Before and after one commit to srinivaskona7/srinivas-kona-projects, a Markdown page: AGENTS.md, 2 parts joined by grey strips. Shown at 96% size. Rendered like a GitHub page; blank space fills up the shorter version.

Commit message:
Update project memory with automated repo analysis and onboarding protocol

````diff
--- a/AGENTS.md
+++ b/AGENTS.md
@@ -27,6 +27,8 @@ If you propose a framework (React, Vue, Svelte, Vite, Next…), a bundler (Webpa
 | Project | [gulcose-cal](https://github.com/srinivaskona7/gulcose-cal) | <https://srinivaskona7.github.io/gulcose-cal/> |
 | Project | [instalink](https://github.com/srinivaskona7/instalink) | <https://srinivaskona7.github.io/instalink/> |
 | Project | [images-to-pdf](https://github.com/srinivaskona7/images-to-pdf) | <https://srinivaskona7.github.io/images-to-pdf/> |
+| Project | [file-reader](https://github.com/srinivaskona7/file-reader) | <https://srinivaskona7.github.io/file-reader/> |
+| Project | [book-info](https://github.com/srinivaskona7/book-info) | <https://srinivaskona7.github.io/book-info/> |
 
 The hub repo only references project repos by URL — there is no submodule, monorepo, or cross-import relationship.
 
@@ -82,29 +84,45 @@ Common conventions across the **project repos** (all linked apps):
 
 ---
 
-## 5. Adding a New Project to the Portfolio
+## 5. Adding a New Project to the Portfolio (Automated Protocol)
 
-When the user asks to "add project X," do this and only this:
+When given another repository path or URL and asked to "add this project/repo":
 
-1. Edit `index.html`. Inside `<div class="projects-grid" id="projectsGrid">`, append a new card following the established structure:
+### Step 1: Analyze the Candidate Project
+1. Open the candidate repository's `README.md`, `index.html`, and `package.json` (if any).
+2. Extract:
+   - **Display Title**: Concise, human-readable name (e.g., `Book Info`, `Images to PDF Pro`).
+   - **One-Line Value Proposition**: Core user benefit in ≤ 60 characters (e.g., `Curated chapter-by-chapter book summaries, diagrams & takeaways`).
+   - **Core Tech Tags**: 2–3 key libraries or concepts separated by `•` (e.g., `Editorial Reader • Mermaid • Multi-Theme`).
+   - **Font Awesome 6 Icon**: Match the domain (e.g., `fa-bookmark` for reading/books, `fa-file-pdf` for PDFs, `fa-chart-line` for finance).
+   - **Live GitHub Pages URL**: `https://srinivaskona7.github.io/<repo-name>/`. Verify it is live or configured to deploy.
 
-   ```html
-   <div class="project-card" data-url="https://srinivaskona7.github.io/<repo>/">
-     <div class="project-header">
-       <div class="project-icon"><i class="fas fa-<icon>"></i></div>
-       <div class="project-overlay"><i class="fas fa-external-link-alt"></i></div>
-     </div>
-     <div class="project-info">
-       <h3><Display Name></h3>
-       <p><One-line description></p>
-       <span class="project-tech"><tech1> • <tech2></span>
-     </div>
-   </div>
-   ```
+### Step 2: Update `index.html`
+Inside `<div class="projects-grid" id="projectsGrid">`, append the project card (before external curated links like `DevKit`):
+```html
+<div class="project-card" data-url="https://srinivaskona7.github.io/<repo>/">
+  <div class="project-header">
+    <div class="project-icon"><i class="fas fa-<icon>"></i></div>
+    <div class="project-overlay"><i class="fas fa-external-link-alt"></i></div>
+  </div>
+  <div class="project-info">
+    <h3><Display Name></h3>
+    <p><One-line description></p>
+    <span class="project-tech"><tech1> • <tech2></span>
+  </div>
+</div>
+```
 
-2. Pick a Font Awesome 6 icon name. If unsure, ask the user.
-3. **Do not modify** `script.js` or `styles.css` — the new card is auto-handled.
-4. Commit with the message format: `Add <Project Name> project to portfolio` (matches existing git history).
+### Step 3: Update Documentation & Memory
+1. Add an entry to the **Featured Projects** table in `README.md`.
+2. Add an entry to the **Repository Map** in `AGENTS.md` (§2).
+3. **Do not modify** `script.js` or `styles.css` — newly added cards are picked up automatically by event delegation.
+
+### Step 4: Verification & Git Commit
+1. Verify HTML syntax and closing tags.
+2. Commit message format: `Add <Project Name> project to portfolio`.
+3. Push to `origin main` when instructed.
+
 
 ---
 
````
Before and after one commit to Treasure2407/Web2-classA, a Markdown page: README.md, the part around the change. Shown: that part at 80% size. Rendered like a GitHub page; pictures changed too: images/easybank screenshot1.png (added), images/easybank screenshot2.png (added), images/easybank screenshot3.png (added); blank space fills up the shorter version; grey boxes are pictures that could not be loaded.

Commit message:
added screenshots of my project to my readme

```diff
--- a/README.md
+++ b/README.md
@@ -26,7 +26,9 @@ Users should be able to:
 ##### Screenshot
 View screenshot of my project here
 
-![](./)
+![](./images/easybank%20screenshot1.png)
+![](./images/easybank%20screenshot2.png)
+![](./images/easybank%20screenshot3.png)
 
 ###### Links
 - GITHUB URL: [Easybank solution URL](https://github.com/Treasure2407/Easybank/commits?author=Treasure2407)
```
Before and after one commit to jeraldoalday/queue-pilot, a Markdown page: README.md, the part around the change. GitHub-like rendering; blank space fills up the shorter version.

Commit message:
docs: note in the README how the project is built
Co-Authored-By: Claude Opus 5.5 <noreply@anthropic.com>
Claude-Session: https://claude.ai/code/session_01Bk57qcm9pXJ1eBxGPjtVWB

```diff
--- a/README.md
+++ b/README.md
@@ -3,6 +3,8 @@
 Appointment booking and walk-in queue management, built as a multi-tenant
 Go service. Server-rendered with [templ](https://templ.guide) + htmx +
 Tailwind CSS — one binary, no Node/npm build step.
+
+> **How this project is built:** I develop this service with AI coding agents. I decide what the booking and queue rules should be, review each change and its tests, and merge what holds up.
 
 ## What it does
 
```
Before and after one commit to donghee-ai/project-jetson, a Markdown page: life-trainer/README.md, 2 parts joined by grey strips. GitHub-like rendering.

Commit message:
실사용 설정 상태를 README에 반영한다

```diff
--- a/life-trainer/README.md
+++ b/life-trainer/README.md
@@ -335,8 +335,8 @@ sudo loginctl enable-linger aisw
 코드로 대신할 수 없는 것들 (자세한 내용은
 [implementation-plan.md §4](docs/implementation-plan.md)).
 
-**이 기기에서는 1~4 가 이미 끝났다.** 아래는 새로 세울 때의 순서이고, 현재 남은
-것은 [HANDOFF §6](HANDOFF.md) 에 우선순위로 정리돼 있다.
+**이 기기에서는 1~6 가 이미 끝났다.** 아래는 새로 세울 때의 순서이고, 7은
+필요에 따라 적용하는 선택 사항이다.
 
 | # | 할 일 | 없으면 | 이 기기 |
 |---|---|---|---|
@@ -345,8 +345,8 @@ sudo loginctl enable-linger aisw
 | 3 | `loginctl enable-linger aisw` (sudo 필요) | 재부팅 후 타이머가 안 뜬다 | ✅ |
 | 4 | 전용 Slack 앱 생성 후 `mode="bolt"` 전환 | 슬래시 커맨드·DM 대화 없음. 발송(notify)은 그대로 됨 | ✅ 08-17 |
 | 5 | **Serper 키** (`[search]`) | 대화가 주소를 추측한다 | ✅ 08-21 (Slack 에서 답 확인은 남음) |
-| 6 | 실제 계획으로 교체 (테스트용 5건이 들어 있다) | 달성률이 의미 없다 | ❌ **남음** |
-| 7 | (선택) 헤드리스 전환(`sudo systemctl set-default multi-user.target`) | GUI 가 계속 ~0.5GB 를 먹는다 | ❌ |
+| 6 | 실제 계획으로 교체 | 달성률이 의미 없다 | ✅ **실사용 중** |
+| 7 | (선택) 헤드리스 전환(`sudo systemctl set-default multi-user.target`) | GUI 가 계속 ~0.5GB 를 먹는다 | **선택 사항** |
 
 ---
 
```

·····

Task details:
Pull every line containing "target" from the entries above and copy it.

Answer area:
-| 7 | (선택) 헤드리스 전환(`sudo systemctl set-default multi-user.target`) | GUI 가 계속 ~0.5GB 를 먹는다 | ❌ |
+| 7 | (선택) 헤드리스 전환(`sudo systemctl set-default multi-user.target`) | GUI 가 계속 ~0.5GB 를 먹는다 | **선택 사항** |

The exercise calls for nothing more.